## Activity
Would you please output the records exactly as they appear below?

## The records
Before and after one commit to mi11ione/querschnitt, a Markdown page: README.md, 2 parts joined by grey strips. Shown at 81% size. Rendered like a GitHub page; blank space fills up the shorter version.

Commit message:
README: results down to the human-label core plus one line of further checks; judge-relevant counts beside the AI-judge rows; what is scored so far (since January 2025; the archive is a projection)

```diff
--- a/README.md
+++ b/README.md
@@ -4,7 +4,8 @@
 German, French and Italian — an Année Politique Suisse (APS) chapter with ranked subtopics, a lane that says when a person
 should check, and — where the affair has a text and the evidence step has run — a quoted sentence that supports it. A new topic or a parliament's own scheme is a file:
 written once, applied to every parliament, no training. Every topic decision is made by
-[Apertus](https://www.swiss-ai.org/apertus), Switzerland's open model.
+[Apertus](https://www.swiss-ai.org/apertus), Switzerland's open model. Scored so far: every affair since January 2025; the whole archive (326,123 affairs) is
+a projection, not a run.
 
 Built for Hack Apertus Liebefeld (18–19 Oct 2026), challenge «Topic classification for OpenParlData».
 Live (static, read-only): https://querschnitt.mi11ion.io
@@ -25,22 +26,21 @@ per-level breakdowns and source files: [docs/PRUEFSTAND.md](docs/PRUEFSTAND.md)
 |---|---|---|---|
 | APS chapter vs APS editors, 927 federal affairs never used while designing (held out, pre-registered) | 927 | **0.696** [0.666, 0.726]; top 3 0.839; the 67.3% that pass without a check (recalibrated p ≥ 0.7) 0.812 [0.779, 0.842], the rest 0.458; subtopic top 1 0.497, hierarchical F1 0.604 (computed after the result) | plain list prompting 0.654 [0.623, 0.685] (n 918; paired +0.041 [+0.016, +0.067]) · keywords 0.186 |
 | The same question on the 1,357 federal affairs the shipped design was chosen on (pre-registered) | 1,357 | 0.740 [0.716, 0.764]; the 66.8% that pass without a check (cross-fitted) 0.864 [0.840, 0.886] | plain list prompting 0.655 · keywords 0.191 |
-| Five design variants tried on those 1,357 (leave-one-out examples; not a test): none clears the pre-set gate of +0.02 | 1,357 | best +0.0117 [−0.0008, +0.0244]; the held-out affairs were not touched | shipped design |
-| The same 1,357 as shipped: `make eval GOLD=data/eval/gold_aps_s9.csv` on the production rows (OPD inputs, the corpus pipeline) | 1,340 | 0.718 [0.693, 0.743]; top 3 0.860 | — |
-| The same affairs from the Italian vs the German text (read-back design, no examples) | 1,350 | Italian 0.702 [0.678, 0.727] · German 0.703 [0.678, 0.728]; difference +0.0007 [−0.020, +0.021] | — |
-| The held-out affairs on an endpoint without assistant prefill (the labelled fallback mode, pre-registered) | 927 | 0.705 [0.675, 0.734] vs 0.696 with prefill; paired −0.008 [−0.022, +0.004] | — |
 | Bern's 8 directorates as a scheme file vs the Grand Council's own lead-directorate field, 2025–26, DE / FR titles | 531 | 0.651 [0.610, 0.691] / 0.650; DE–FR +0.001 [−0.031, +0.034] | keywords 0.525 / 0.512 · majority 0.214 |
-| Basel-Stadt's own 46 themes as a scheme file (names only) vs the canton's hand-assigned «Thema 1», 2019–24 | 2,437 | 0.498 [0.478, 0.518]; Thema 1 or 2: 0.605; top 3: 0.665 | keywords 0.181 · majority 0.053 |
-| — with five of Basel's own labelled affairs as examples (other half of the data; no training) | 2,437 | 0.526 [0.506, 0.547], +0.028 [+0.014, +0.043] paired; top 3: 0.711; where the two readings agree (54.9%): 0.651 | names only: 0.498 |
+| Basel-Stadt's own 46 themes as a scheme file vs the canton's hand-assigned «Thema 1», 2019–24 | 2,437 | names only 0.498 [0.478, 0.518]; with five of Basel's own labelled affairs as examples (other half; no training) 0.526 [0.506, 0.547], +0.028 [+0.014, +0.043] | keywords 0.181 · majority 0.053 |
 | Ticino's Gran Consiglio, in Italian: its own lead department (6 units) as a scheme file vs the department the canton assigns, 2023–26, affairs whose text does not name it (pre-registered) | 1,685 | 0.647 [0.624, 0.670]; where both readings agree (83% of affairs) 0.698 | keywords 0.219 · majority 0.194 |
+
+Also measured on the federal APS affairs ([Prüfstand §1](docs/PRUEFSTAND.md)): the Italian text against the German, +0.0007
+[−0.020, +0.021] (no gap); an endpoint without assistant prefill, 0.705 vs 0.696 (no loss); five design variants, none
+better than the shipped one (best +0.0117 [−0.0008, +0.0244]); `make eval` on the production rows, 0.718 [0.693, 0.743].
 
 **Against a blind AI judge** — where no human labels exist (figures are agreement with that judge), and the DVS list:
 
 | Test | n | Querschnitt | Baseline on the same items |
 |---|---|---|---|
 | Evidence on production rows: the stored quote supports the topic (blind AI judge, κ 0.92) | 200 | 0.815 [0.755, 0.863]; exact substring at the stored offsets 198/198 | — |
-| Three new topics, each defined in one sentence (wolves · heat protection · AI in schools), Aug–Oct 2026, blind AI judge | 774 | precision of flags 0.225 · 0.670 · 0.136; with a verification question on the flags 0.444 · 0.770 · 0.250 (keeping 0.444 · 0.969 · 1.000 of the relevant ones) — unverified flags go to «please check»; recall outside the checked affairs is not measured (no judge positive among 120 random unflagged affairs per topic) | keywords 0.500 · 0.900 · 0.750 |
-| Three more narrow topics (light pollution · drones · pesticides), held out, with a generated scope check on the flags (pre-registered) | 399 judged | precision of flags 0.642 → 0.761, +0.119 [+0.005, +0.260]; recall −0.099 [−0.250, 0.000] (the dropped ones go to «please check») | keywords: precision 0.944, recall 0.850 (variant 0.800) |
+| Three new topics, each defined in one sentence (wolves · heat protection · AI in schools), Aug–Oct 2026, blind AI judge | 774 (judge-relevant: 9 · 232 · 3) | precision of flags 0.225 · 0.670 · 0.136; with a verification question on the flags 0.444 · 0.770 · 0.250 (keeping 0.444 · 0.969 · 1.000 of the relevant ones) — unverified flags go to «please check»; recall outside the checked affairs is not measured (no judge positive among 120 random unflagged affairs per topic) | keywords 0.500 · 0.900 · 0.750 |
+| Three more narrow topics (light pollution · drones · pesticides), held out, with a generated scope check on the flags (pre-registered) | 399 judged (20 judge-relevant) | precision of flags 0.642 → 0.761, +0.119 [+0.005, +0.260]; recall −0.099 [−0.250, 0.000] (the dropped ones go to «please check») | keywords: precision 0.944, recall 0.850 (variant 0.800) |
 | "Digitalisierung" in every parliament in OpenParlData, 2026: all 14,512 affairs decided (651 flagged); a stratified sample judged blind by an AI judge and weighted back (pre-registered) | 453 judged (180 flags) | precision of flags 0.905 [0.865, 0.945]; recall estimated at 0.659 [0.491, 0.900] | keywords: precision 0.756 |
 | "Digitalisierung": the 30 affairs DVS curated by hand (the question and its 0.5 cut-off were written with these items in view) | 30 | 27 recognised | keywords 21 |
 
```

## Result
Before and after one commit to mi11ione/querschnitt, a Markdown page: README.md, 2 parts joined by grey strips. Shown at 81% size. Rendered like a GitHub page; blank space fills up the shorter version.

Commit message:
README: results down to the human-label core plus one line of further checks; judge-relevant counts beside the AI-judge rows; what is scored so far (since January 2025; the archive is a projection)

```diff
--- a/README.md
+++ b/README.md
@@ -4,7 +4,8 @@
 German, French and Italian — an Année Politique Suisse (APS) chapter with ranked subtopics, a lane that says when a person
 should check, and — where the affair has a text and the evidence step has run — a quoted sentence that supports it. A new topic or a parliament's own scheme is a file:
 written once, applied to every parliament, no training. Every topic decision is made by
-[Apertus](https://www.swiss-ai.org/apertus), Switzerland's open model.
+[Apertus](https://www.swiss-ai.org/apertus), Switzerland's open model. Scored so far: every affair since January 2025; the whole archive (326,123 affairs) is
+a projection, not a run.
 
 Built for Hack Apertus Liebefeld (18–19 Oct 2026), challenge «Topic classification for OpenParlData».
 Live (static, read-only): https://querschnitt.mi11ion.io
@@ -25,22 +26,21 @@ per-level breakdowns and source files: [docs/PRUEFSTAND.md](docs/PRUEFSTAND.md)
 |---|---|---|---|
 | APS chapter vs APS editors, 927 federal affairs never used while designing (held out, pre-registered) | 927 | **0.696** [0.666, 0.726]; top 3 0.839; the 67.3% that pass without a check (recalibrated p ≥ 0.7) 0.812 [0.779, 0.842], the rest 0.458; subtopic top 1 0.497, hierarchical F1 0.604 (computed after the result) | plain list prompting 0.654 [0.623, 0.685] (n 918; paired +0.041 [+0.016, +0.067]) · keywords 0.186 |
 | The same question on the 1,357 federal affairs the shipped design was chosen on (pre-registered) | 1,357 | 0.740 [0.716, 0.764]; the 66.8% that pass without a check (cross-fitted) 0.864 [0.840, 0.886] | plain list prompting 0.655 · keywords 0.191 |
-| Five design variants tried on those 1,357 (leave-one-out examples; not a test): none clears the pre-set gate of +0.02 | 1,357 | best +0.0117 [−0.0008, +0.0244]; the held-out affairs were not touched | shipped design |
-| The same 1,357 as shipped: `make eval GOLD=data/eval/gold_aps_s9.csv` on the production rows (OPD inputs, the corpus pipeline) | 1,340 | 0.718 [0.693, 0.743]; top 3 0.860 | — |
-| The same affairs from the Italian vs the German text (read-back design, no examples) | 1,350 | Italian 0.702 [0.678, 0.727] · German 0.703 [0.678, 0.728]; difference +0.0007 [−0.020, +0.021] | — |
-| The held-out affairs on an endpoint without assistant prefill (the labelled fallback mode, pre-registered) | 927 | 0.705 [0.675, 0.734] vs 0.696 with prefill; paired −0.008 [−0.022, +0.004] | — |
 | Bern's 8 directorates as a scheme file vs the Grand Council's own lead-directorate field, 2025–26, DE / FR titles | 531 | 0.651 [0.610, 0.691] / 0.650; DE–FR +0.001 [−0.031, +0.034] | keywords 0.525 / 0.512 · majority 0.214 |
-| Basel-Stadt's own 46 themes as a scheme file (names only) vs the canton's hand-assigned «Thema 1», 2019–24 | 2,437 | 0.498 [0.478, 0.518]; Thema 1 or 2: 0.605; top 3: 0.665 | keywords 0.181 · majority 0.053 |
-| — with five of Basel's own labelled affairs as examples (other half of the data; no training) | 2,437 | 0.526 [0.506, 0.547], +0.028 [+0.014, +0.043] paired; top 3: 0.711; where the two readings agree (54.9%): 0.651 | names only: 0.498 |
+| Basel-Stadt's own 46 themes as a scheme file vs the canton's hand-assigned «Thema 1», 2019–24 | 2,437 | names only 0.498 [0.478, 0.518]; with five of Basel's own labelled affairs as examples (other half; no training) 0.526 [0.506, 0.547], +0.028 [+0.014, +0.043] | keywords 0.181 · majority 0.053 |
 | Ticino's Gran Consiglio, in Italian: its own lead department (6 units) as a scheme file vs the department the canton assigns, 2023–26, affairs whose text does not name it (pre-registered) | 1,685 | 0.647 [0.624, 0.670]; where both readings agree (83% of affairs) 0.698 | keywords 0.219 · majority 0.194 |
+
+Also measured on the federal APS affairs ([Prüfstand §1](docs/PRUEFSTAND.md)): the Italian text against the German, +0.0007
+[−0.020, +0.021] (no gap); an endpoint without assistant prefill, 0.705 vs 0.696 (no loss); five design variants, none
+better than the shipped one (best +0.0117 [−0.0008, +0.0244]); `make eval` on the production rows, 0.718 [0.693, 0.743].
 
 **Against a blind AI judge** — where no human labels exist (figures are agreement with that judge), and the DVS list:
 
 | Test | n | Querschnitt | Baseline on the same items |
 |---|---|---|---|
 | Evidence on production rows: the stored quote supports the topic (blind AI judge, κ 0.92) | 200 | 0.815 [0.755, 0.863]; exact substring at the stored offsets 198/198 | — |
-| Three new topics, each defined in one sentence (wolves · heat protection · AI in schools), Aug–Oct 2026, blind AI judge | 774 | precision of flags 0.225 · 0.670 · 0.136; with a verification question on the flags 0.444 · 0.770 · 0.250 (keeping 0.444 · 0.969 · 1.000 of the relevant ones) — unverified flags go to «please check»; recall outside the checked affairs is not measured (no judge positive among 120 random unflagged affairs per topic) | keywords 0.500 · 0.900 · 0.750 |
-| Three more narrow topics (light pollution · drones · pesticides), held out, with a generated scope check on the flags (pre-registered) | 399 judged | precision of flags 0.642 → 0.761, +0.119 [+0.005, +0.260]; recall −0.099 [−0.250, 0.000] (the dropped ones go to «please check») | keywords: precision 0.944, recall 0.850 (variant 0.800) |
+| Three new topics, each defined in one sentence (wolves · heat protection · AI in schools), Aug–Oct 2026, blind AI judge | 774 (judge-relevant: 9 · 232 · 3) | precision of flags 0.225 · 0.670 · 0.136; with a verification question on the flags 0.444 · 0.770 · 0.250 (keeping 0.444 · 0.969 · 1.000 of the relevant ones) — unverified flags go to «please check»; recall outside the checked affairs is not measured (no judge positive among 120 random unflagged affairs per topic) | keywords 0.500 · 0.900 · 0.750 |
+| Three more narrow topics (light pollution · drones · pesticides), held out, with a generated scope check on the flags (pre-registered) | 399 judged (20 judge-relevant) | precision of flags 0.642 → 0.761, +0.119 [+0.005, +0.260]; recall −0.099 [−0.250, 0.000] (the dropped ones go to «please check») | keywords: precision 0.944, recall 0.850 (variant 0.800) |
 | "Digitalisierung" in every parliament in OpenParlData, 2026: all 14,512 affairs decided (651 flagged); a stratified sample judged blind by an AI judge and weighted back (pre-registered) | 453 judged (180 flags) | precision of flags 0.905 [0.865, 0.945]; recall estimated at 0.659 [0.491, 0.900] | keywords: precision 0.756 |
 | "Digitalisierung": the 30 affairs DVS curated by hand (the question and its 0.5 cut-off were written with these items in view) | 30 | 27 recognised | keywords 21 |
 
```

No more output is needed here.